How To Set Up Your Yacht Business To Comply With Tax Laws
This article is a basic overview of how to qualify for tax advantages. Before you make the decision to purchase a yacht, consult with us to figure out if this scenario will be suitable for your situation. We will advise you on what size yacht you qualify for and what charter company will work for you in which location. There are many things to consider. We can discuss all scenarios with you and tailor the program for you and your family.
Establish a Yacht Business Purpose
Set up a business partnership with a charter management company that understands the guidelines and will book the yacht for charter. Some business professionals simply operate their own boats and offer cruises or CE courses to meet the criteria. A number of choices are available to you, but it is critical for the business to be set up correctly from day one as any misstep may disqualify the yacht business. When this happens and the intent to make a profit cannot easily be proven, the less favorable hobby loss rule may apply.
Set Your Yacht Up as a Business in an LLC or Other Pass-Through Entity
The business tax advantages should directly offset the income from your boat business activity as well as the taxable income from any other active source including your regular job (W2 income). Our business plan highlights the tax advantages available to you through the yacht as a business plan. That way you can adjust your withholding and use the tax advantages to offset cash flow immediately! The tax advantages include writing off:
- expenses for inspection visits to the boat
- bonus depreciation
- MACRS or straight line depreciation
- boat show expenses to sell boats
- familiarization trips on the boat for the purpose of understanding the cruising ground in order to sell charters
Consider Your Ultimate Goals and Exit Strategy
- Retirement within 2,5,7 years: In this case you want to build equity with tax savings.
- Longer term strategy: Purchase an interim yacht, sell it at the end of the period and convert your second yacht to personal use (like-kind exchange in real estate).
- Offsetting cost of ownership: You prefer that a management company takes care of the day-to-day management of the yacht but still want to be actively involved in other areas of the business like marketing, accounting etc. to offset the costs of owning the yacht.
How to Make Sense of a Yacht as a Business
- When you set your yacht up as a business, you get income and tax advantages.
- The great thing about the programs we select compared to a standard charter company plan is that you only need a few weeks of charter income combined with tax advantages to cover 80-100% of costs.
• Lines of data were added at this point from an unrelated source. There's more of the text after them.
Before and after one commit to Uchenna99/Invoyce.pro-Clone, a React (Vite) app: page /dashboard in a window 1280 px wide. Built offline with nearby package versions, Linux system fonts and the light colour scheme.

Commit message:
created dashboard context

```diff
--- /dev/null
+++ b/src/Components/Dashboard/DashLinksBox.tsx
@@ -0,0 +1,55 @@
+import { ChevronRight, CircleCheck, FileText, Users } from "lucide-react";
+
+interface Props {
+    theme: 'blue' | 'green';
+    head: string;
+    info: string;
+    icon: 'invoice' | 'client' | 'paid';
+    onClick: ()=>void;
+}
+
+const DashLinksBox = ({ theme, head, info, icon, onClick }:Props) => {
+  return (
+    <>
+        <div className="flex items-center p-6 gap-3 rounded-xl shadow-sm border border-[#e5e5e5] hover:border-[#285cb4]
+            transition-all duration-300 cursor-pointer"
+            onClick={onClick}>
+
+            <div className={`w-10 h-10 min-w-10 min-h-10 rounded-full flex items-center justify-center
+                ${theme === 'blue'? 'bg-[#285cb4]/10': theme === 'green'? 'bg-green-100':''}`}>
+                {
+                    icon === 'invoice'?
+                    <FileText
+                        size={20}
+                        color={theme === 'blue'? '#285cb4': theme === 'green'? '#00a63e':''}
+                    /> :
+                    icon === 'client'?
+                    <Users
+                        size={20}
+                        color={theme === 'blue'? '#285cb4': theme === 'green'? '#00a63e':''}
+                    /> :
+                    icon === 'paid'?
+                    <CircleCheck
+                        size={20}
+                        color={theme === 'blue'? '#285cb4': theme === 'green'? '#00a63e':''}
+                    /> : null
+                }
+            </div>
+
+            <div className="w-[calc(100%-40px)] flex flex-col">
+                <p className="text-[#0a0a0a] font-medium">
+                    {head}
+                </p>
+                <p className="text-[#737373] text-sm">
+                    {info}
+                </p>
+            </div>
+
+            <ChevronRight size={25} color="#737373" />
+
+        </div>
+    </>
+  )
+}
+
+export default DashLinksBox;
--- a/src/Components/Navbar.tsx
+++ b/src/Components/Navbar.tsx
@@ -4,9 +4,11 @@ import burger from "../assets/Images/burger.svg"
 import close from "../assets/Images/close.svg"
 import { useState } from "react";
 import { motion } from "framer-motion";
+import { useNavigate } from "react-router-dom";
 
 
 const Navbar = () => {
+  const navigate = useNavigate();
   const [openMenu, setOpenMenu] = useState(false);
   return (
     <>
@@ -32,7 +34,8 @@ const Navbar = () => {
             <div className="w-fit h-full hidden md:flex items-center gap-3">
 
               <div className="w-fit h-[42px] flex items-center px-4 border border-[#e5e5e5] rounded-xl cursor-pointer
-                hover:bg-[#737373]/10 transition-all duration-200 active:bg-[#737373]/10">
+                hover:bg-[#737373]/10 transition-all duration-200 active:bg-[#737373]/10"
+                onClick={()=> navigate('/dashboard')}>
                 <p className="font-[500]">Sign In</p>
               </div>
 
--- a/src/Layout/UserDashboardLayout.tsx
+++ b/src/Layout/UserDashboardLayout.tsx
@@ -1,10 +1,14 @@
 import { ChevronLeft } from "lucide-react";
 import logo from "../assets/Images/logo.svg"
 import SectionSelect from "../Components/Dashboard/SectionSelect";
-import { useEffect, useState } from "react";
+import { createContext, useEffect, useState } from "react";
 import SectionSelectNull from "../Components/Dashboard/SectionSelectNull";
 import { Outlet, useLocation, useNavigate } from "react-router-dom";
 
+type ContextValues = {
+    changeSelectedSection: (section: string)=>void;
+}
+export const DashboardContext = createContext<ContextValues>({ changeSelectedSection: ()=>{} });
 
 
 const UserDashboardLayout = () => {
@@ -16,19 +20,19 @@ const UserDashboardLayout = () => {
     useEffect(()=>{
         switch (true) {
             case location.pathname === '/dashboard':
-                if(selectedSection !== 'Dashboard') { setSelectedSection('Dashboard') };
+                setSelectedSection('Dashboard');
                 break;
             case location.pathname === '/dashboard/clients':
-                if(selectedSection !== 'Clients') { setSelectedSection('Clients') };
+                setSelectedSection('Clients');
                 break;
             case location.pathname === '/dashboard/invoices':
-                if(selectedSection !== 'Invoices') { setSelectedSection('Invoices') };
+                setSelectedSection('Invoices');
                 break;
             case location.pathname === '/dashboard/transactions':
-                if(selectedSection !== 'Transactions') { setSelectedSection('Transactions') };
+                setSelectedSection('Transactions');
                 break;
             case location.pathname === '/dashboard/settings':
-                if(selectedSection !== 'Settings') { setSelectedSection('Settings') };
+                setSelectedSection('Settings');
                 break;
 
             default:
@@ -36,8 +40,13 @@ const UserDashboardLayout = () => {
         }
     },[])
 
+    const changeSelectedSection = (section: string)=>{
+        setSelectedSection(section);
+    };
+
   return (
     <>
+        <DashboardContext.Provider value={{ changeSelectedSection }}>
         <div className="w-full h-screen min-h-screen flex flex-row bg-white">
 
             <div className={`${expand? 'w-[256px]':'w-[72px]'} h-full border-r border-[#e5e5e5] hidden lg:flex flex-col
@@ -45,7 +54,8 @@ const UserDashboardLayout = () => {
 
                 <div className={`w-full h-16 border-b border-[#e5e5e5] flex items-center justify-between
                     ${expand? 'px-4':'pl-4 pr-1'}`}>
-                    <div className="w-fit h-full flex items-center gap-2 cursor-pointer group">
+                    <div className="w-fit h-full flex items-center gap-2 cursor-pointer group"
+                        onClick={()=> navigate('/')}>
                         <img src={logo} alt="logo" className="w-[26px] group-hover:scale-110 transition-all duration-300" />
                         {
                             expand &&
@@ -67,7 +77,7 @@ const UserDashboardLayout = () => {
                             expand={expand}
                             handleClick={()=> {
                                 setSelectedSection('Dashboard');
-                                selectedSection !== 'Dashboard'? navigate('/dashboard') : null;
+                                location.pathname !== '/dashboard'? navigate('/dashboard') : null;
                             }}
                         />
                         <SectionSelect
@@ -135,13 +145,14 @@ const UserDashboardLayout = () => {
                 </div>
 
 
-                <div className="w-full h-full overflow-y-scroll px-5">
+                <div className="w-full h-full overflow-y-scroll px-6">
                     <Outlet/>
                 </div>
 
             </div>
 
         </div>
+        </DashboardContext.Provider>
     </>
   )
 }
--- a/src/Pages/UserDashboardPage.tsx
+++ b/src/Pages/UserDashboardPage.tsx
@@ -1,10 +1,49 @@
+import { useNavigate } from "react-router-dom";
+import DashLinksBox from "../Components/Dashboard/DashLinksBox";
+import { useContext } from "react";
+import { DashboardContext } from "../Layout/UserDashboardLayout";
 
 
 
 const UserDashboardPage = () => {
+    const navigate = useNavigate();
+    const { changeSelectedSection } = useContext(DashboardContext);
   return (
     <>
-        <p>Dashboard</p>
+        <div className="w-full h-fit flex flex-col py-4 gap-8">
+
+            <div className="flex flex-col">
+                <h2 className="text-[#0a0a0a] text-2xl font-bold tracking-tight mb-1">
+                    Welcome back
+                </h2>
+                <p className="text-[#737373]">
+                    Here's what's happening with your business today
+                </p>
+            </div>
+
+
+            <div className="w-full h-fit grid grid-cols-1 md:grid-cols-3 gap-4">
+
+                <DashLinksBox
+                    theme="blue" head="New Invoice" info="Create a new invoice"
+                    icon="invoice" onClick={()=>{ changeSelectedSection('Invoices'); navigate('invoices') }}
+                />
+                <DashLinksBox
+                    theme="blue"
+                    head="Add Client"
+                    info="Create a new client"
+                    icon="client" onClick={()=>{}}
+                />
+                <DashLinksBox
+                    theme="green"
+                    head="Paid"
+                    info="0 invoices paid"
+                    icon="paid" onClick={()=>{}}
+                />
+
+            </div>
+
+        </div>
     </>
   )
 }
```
You don’t need to charter excessively and have your boat get the wear and tear it receives in a regular charter company program.
- You can have your yacht equipped the way you want it with washer/dryer, air conditioner, water maker, etc. and you can use it as much as you like depending on your business strategy.
- From a tax point of view, there are three aspects to consider:
- First year of service – qualify for the Section 179 expense allowance of up to $500,000 + take bonus depreciation
- Longer term benefits such as retirement strategy
- Offsetting costs of owning.
Note: Regular charter management programs do NOT qualify you for the tax benefits for the following reasons:
- In these cases you have to commit to an agreement that turns over control to the management company. This arrangement is considered to be PASSIVE, instead of the obligatory ACTIVE participation required to qualify for Section 179 benefits.
- Typically the agreement is negotiated for a term of 2 years minimum and usually 5 years, constituting a lease that is considered PASSIVE participation. The lease has to be negotiated every year to show ACTIVE participation.
You can purchase your yacht to your specifications including an owner version layout, set the yacht up as a business, operate it with the help of a charter company anywhere worldwide, and have your yacht at least partially or fully paid off at the end of the contract period by applying business revenues and tax advantages. Do not be fooled however, as dumping your yacht in a charter fleet for 5 years and collecting a guaranteed monthly income is deemed “passive income” and does not qualify you for the section 179 rule and tax advantages. Once your “Yacht As A Business” is set up correctly, you stand to benefit greatly from this concept, but it does require work on your part.
Limits and Qualifying Property
As always, there are limits to Section 179. The underlying limit is the total cost of the equipment you are deducting cannot exceed the total amount of the taxable income you are reporting. This means you cannot have huge equipment deductions while also showing no income. Also, you always need to check your local state tax laws in regards to expensing equipment purchases.
**This information is general in nature and purchasers are encouraged to seek experienced legal counsel in yacht acquisition planning and implementation. Catamaran Guru is not a licensed Tax Attorney or CPA and is not qualified to give legal advice but we can put you in touch with experts who are.